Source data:
★ ★ ★ ★

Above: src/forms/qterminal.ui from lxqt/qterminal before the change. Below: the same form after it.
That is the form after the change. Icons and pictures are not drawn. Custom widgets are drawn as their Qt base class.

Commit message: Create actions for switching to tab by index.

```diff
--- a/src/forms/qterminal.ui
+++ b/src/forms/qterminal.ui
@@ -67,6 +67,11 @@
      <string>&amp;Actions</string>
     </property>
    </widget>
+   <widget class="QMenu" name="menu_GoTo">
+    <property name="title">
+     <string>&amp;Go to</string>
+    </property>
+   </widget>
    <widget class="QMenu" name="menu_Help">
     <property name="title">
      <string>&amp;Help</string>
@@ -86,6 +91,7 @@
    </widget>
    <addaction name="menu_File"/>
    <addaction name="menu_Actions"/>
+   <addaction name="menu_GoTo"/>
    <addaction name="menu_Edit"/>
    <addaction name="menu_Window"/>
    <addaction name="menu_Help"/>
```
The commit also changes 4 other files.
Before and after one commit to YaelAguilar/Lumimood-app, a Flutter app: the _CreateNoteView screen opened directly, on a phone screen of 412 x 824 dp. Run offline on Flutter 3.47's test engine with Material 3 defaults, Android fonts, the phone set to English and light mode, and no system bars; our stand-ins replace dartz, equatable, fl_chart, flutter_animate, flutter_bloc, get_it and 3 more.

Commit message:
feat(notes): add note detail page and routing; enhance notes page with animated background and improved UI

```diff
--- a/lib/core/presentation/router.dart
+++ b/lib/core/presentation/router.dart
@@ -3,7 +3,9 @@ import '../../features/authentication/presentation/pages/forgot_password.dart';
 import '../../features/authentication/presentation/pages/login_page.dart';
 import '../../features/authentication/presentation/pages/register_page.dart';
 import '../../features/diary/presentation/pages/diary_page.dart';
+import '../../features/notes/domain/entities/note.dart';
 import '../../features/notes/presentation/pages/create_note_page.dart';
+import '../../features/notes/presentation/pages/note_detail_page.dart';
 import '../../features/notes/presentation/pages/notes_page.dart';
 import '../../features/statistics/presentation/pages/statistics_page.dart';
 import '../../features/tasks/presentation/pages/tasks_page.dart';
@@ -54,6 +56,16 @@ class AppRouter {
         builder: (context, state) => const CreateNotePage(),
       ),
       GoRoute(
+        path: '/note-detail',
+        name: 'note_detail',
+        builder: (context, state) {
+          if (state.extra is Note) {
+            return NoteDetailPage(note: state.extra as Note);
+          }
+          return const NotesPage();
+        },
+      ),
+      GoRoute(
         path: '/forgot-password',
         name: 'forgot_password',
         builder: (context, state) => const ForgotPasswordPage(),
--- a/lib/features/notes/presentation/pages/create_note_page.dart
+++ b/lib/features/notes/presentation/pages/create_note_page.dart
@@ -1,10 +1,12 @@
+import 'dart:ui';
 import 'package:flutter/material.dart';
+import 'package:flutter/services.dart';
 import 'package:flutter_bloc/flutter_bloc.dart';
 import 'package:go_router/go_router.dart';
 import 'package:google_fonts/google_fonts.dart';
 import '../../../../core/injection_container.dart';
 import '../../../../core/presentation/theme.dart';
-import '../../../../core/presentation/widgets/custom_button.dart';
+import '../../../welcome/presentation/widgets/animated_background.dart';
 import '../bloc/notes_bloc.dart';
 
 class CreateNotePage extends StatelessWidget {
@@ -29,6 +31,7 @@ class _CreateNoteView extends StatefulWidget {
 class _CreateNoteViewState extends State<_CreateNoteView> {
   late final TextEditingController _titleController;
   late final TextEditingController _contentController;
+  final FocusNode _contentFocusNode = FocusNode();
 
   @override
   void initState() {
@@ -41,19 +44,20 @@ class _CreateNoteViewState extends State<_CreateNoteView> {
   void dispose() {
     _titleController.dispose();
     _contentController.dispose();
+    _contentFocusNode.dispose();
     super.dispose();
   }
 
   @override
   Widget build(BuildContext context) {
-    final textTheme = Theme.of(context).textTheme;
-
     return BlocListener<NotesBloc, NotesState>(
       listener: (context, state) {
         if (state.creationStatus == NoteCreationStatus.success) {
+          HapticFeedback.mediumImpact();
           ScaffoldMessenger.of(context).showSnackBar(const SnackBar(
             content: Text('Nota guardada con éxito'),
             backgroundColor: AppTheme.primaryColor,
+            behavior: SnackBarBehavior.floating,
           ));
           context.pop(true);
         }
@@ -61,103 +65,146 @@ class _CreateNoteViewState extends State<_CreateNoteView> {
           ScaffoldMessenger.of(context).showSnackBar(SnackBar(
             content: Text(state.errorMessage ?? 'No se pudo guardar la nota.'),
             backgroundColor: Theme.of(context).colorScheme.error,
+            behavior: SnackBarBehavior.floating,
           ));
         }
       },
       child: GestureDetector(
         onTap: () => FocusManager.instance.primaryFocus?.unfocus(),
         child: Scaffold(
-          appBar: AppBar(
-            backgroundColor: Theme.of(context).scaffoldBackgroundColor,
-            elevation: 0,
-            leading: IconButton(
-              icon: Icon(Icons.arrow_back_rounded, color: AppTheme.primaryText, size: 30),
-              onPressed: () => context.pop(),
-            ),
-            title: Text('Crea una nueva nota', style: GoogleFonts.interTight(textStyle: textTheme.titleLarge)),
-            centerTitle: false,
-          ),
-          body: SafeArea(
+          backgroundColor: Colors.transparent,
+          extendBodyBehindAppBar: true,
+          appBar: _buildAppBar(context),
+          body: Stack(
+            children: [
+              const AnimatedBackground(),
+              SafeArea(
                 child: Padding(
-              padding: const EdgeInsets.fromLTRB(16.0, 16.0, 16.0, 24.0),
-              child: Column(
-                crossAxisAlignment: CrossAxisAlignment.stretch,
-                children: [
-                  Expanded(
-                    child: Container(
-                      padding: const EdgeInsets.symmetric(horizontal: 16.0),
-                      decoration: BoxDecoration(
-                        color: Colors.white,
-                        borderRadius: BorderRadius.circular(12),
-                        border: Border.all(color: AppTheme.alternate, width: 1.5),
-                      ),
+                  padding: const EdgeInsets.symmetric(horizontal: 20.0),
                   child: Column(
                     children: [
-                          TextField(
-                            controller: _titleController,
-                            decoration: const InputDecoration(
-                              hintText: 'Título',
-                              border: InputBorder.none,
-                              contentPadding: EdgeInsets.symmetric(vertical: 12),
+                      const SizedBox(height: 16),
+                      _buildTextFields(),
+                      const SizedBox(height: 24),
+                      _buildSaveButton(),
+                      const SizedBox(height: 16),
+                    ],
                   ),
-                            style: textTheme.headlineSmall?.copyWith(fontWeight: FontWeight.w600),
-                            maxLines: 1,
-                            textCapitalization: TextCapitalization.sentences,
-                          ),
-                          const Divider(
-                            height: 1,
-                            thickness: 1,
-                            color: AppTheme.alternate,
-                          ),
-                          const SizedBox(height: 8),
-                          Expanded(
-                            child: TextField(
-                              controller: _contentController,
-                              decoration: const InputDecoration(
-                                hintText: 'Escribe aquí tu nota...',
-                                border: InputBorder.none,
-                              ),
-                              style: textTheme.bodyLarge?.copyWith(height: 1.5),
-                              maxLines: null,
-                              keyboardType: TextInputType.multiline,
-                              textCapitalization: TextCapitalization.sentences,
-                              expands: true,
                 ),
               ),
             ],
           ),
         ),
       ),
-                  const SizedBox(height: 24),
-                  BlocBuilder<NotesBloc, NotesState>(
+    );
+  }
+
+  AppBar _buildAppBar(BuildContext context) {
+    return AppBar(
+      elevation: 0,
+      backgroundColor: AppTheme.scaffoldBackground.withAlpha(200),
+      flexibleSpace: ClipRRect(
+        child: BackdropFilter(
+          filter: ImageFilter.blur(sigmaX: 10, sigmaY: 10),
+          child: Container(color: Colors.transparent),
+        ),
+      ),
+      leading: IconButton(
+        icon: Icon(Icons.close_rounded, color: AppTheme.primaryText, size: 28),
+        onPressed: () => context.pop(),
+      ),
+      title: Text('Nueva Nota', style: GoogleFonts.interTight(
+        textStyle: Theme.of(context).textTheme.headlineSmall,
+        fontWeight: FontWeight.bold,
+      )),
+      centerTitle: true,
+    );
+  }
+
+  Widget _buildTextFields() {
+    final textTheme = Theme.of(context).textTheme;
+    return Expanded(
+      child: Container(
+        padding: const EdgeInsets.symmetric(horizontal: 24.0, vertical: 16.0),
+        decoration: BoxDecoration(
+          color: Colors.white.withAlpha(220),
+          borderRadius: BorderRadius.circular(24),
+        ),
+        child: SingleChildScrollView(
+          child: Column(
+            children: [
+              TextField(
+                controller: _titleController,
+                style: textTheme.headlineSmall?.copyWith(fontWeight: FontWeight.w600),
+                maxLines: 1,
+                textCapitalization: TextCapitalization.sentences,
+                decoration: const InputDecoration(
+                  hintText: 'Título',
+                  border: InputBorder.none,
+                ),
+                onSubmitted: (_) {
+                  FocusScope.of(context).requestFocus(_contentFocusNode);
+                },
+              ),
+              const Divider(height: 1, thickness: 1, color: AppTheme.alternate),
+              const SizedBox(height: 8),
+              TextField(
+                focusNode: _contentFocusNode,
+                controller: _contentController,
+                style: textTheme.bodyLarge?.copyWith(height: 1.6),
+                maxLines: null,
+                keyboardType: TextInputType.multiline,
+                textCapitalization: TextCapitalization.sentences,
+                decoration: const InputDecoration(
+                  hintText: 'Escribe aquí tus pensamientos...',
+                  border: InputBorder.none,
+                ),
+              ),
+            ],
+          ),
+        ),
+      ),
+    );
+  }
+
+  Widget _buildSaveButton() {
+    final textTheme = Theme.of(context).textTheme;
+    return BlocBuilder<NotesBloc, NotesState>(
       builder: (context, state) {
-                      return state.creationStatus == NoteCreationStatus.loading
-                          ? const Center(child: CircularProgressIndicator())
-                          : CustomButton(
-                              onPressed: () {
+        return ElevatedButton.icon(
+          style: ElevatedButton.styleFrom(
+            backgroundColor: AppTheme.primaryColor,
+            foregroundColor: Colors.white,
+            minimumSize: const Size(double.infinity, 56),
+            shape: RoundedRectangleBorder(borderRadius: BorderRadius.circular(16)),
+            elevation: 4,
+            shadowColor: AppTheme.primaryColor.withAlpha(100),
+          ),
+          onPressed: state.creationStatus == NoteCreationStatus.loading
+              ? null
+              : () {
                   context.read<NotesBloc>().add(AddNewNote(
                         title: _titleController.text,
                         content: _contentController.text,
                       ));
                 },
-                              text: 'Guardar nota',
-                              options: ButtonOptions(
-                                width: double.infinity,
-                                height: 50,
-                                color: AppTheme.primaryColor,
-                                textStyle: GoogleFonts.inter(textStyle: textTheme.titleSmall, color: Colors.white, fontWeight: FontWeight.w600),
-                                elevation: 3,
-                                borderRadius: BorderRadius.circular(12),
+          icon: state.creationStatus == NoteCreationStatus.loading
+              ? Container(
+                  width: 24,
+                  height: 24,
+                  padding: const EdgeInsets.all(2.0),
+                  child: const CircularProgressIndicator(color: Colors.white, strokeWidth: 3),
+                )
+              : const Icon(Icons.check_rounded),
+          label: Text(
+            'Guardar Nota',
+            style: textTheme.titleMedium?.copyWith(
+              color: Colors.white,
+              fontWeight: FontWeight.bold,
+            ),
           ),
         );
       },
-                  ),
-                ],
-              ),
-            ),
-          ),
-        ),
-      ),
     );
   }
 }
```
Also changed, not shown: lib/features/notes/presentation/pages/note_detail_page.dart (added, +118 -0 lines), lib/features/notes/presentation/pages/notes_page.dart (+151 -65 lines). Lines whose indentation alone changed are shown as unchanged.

★ ★ ★ ★

#### How to complete this task
Scan the lines above for the word "string" and copy every one where it occurs.

#### Expected answer
      <string>&amp;Actions</string>
+     <string>&amp;Go to</string>
      <string>&amp;Help</string>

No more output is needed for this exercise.